2. The Colombian Exchange
3. Spices and other things
4. The Journey of Man
The World in 1492
Age of Exploration; Portugal led Europe
Henry the Navigator, 1394-1460. Christopher
Portuguese explorers and other Europeans wanted
to reach East Asia for: Sugar, Silk, Silver, Spices,
Tea, and other goods.
The real “discovery” Wind and water patterns of the
northern Atlantic. “Discovered” a course out and
The Colombian Exchange
Explorers created contact between Europe and
Contact between the Europeans and Native Americans
led to the exchange of disease, plants , and animals.
Scholars estimate that one-third of all food crops
originate from the Americas.
Spices and other Things
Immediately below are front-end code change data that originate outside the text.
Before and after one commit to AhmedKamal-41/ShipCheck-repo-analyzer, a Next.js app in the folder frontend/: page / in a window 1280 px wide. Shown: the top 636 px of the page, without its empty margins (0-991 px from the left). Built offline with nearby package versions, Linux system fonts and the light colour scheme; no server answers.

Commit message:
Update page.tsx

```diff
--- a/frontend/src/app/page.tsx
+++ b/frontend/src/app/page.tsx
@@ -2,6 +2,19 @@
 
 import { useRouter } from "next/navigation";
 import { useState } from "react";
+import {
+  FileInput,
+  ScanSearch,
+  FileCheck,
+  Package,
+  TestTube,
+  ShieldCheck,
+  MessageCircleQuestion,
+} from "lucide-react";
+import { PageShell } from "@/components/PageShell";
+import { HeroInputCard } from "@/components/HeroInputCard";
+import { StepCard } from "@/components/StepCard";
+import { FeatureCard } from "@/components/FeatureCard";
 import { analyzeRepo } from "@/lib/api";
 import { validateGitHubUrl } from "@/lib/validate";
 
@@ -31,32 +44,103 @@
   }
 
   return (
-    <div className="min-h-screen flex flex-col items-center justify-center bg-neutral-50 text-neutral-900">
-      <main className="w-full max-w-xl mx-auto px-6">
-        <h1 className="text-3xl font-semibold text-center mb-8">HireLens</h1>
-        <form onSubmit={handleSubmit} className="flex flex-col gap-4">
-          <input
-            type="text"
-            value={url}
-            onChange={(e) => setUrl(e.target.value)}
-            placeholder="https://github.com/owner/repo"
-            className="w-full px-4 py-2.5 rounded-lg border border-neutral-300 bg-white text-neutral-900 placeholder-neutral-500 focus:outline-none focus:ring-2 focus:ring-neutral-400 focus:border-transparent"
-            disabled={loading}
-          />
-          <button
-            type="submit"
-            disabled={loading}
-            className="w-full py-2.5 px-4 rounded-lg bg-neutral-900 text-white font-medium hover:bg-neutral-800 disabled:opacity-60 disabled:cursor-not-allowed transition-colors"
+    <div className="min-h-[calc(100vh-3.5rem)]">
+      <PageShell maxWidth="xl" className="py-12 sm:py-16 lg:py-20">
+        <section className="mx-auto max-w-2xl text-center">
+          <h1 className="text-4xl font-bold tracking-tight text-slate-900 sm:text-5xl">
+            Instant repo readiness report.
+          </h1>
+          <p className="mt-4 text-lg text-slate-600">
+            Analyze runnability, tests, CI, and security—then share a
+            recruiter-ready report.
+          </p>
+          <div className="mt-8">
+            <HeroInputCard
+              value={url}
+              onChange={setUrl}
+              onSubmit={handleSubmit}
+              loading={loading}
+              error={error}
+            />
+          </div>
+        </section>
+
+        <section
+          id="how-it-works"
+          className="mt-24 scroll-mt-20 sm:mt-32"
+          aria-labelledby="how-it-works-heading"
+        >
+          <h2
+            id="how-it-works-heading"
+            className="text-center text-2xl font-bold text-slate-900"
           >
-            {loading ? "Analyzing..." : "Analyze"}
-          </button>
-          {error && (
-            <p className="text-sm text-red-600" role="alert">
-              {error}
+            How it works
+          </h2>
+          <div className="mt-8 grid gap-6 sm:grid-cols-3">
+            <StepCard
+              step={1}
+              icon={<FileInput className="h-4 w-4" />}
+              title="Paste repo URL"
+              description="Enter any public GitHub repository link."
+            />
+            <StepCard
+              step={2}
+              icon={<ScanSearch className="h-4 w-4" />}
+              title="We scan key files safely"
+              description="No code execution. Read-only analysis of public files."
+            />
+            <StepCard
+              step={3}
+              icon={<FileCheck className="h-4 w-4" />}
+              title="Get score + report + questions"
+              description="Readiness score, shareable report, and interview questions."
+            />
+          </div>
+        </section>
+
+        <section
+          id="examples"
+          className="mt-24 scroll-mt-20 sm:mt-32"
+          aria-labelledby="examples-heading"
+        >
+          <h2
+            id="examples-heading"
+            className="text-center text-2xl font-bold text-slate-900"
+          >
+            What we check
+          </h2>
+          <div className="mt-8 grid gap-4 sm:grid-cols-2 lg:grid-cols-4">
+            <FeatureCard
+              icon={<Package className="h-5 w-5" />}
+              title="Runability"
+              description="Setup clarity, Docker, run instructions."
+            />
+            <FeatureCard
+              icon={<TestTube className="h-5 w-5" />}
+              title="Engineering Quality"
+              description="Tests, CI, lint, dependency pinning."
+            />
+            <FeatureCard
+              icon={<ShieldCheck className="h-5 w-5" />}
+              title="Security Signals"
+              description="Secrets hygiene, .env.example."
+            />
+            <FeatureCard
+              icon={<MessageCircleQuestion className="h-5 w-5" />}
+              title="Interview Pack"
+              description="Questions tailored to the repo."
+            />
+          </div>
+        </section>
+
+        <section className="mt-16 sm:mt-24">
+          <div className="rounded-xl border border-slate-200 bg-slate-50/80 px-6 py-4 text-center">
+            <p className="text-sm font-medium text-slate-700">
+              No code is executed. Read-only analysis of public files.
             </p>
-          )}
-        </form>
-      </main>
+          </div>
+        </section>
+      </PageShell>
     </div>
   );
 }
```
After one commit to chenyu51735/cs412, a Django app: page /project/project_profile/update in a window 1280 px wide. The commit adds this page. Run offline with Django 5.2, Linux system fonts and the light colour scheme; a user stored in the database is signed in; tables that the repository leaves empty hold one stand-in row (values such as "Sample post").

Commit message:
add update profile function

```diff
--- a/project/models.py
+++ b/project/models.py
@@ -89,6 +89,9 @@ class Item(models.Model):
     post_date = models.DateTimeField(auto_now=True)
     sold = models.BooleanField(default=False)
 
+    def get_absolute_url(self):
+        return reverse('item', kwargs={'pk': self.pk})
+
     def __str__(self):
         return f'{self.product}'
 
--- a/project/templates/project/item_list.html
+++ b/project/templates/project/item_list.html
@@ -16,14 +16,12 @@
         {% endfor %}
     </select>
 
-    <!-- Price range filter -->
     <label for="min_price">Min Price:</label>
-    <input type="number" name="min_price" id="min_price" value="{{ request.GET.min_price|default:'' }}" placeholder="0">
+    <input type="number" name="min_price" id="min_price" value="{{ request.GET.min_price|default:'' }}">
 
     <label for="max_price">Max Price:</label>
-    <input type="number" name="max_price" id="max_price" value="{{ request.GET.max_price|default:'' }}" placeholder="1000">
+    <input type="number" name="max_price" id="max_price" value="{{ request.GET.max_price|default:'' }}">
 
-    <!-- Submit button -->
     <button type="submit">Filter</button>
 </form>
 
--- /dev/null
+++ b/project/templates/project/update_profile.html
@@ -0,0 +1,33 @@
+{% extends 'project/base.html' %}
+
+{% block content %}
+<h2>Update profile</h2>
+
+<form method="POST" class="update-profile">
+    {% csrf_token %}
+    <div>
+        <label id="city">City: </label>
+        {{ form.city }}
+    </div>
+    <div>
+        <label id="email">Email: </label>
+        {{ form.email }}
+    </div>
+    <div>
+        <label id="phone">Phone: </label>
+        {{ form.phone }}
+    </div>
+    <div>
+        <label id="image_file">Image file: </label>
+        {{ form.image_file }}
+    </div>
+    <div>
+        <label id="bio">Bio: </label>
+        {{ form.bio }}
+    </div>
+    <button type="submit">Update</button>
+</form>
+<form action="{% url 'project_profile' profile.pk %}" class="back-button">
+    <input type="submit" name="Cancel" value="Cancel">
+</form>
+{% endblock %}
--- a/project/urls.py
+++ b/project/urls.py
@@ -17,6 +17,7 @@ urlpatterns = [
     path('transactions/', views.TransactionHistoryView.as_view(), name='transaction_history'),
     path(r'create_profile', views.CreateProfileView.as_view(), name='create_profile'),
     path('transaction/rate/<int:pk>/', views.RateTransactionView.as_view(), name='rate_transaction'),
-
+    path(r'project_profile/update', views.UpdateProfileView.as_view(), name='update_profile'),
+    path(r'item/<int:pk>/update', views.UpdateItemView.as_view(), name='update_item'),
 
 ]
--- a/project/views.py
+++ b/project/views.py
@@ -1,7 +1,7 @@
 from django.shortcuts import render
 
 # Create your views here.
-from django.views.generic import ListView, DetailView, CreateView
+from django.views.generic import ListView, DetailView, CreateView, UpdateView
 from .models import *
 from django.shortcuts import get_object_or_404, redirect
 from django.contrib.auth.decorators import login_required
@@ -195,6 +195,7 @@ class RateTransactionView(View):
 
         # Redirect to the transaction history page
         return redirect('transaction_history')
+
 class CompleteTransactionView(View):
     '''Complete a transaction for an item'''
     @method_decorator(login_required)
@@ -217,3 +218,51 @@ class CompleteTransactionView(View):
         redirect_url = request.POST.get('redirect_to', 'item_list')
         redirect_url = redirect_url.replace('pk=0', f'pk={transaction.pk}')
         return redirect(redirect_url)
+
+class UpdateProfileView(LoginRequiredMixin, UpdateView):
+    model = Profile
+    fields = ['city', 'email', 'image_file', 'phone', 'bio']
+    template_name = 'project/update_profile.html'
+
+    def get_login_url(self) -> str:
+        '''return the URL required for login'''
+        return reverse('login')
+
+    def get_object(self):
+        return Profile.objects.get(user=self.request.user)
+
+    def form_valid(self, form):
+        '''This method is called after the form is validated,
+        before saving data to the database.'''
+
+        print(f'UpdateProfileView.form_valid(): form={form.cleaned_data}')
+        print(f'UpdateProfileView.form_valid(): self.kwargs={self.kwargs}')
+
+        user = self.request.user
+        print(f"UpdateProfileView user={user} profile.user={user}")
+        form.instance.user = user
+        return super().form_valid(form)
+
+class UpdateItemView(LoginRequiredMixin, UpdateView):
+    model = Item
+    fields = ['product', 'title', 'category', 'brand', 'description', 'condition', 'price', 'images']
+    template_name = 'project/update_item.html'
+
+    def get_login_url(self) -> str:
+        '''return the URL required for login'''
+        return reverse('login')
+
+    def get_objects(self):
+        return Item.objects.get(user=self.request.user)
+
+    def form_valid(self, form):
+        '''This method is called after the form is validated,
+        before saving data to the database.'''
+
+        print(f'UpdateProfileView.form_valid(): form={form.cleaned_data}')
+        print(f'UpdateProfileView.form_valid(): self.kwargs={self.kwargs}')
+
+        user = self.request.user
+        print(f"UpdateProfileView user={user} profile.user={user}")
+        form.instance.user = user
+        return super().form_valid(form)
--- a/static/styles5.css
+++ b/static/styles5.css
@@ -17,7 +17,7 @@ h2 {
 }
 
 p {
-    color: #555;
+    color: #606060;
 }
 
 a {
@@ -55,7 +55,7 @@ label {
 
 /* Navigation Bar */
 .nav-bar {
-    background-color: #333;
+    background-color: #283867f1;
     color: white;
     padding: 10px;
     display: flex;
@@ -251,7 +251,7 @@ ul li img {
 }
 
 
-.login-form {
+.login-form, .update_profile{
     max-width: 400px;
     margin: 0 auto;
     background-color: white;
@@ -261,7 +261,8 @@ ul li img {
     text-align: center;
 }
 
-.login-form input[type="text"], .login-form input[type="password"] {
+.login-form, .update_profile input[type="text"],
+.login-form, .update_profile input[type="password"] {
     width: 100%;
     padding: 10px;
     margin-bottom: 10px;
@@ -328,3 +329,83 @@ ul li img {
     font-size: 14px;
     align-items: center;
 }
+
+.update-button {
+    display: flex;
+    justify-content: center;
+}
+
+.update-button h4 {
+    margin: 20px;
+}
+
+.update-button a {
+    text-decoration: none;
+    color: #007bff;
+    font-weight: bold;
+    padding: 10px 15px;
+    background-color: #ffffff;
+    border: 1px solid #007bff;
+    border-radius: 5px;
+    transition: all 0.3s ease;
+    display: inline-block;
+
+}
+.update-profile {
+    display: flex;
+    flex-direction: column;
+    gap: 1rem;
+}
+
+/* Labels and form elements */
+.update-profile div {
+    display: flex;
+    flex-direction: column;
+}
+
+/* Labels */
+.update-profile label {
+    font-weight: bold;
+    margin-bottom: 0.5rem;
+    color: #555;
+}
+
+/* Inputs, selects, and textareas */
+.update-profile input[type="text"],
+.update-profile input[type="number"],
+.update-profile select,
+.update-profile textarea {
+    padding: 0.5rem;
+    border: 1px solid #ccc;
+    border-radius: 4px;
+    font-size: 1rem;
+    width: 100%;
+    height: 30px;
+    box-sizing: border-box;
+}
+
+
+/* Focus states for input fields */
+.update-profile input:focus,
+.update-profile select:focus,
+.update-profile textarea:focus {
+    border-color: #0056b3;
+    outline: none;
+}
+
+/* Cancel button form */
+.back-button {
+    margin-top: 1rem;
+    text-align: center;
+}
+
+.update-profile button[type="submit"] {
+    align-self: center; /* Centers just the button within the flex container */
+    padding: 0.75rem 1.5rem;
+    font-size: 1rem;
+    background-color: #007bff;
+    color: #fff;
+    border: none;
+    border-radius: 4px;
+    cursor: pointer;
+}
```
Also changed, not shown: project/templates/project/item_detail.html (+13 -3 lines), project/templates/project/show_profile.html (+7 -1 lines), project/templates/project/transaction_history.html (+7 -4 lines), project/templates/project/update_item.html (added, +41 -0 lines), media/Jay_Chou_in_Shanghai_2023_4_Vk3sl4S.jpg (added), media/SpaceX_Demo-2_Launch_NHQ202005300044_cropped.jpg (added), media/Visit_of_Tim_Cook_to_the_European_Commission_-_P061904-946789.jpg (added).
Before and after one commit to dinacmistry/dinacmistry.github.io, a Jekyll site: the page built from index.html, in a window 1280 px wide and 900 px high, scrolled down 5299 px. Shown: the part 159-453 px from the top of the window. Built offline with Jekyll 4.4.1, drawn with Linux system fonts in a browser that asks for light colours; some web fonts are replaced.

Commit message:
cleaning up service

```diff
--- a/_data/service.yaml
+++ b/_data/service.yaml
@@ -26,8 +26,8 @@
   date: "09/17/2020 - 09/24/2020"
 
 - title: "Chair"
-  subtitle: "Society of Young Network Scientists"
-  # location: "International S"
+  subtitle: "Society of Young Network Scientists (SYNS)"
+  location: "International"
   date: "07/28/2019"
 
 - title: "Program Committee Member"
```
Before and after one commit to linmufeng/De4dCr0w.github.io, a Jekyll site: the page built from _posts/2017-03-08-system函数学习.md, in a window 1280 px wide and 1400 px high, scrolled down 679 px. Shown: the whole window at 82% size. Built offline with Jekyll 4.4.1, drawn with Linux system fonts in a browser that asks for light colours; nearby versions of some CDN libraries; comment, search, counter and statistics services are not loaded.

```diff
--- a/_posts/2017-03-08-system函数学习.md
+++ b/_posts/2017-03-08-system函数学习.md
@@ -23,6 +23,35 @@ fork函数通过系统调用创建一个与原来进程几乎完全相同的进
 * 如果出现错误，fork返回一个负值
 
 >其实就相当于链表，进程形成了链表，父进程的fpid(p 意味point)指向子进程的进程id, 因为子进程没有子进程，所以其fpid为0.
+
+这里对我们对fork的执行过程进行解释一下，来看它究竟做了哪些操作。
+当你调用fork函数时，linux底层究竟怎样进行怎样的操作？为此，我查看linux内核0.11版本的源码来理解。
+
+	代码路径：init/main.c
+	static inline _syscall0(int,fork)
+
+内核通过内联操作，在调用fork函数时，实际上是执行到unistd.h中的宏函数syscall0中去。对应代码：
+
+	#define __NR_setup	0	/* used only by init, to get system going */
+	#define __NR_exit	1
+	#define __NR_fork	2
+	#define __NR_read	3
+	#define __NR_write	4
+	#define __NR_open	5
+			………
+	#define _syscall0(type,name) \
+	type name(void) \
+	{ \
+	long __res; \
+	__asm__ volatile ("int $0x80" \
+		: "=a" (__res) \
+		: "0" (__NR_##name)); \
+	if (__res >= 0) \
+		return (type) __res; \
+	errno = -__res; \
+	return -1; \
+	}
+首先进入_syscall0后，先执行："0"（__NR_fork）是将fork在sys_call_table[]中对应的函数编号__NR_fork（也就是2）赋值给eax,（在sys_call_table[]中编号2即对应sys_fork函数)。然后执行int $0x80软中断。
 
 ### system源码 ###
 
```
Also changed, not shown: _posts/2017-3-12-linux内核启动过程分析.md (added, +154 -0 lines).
European traders kept trying to find their way by sea to Asia. Portuguese sailors were
the first to succeed. They, for the first time, managed to sail south around the Cape of
Good Hope at the southern tip of Africa and then back up to India and Asia. European
countries quickly set up regular trade routes - and colonies - to transport valuable
spices, tea, silk, and porcelain back to Europe.
European and Asian traders had been traveling back and forth for many hundreds of
years before this. They had traveled over land, using the Silk Road and camel
caravans to transport goods from place to place. But the new sea route around Africa
was quicker and safer. And it led to an explosion of world trade that involved people in
Europe, the Americas, Asia, and the Middle East.
The Journey of Man
Human ancestors originated in Africa, and eventually made their way out to the
rest of the world
It is believed, on the basis of genetic evidence, that all human beings in
existence now descend from one single man who lived in Africa about
60,000 years ago. The earliest groups of humans are believed to find their
present-day descendants among the San people, a group that is now
found in western southern Africa.
The first wave of migration out of Africa stayed close to the oceans shores,
tracing a band along the coastal areas of the Indian Ocean including parts of the
Arabian Peninsula, the Middle East, the Indian subcontinent and into South East
Asia, down into what is now Indonesia, and eventually reaching Australia.
The second wave of migration took a more northerly course, splitting
somewhere in the area around what is now called Syria to sweep to the
northwest into the area of the Balkans and to the east, where it split several
more times in Central Asia, north of Afghanistan.
One of the biggest developments in our world history was the Columbian
Exchange of plants, animals, and microorganisms between Asia, Europe, and the
Americas. It followed the success of European sea captains in permanently
linking the two hemispheres. The ecological and demographic consequences of
the Great Global Convergence were huge, especially the “Great Dying” of much
of the indigenous population of the Americas. Europeans benefited from this
disaster by peopling the Western Hemisphere with new immigrants, both free
European settlers and Africans slaves. Europeans also gained access to
important new sources of food and fiber. These included, among many others,
maize (corn), tobacco, and the potato, which were American crops, and sugar
and cotton, which came from Asia but thrived in American soil.
In the Western Hemisphere, the demographic collapse among Native Americans was
catastrophic in places that had large populations on the eve of European contact. These
places included the Caribbean islands, central Mexico, the Mayan highlands of southern
Mexico and central America, and the Andes Mountains. The Great Dying involved
multiple infectious diseases and ferocious pandemics that followed one after another for
more than a century and a half. It began when new disease pathogens were
inadvertently introduced to American Indian populations by early Spanish and
Portuguese invaders. The long separation between the western and eastern
hemispheres, the populations of the Americas had not evolved significant natural
immunities to European infections, which included measles, smallpox, influenza, typhus,
and tuberculosis. Therefore they had no inherited defenses against them. In this
perspective, the epidemic diseases can be seen as part of the Columbian Exchange of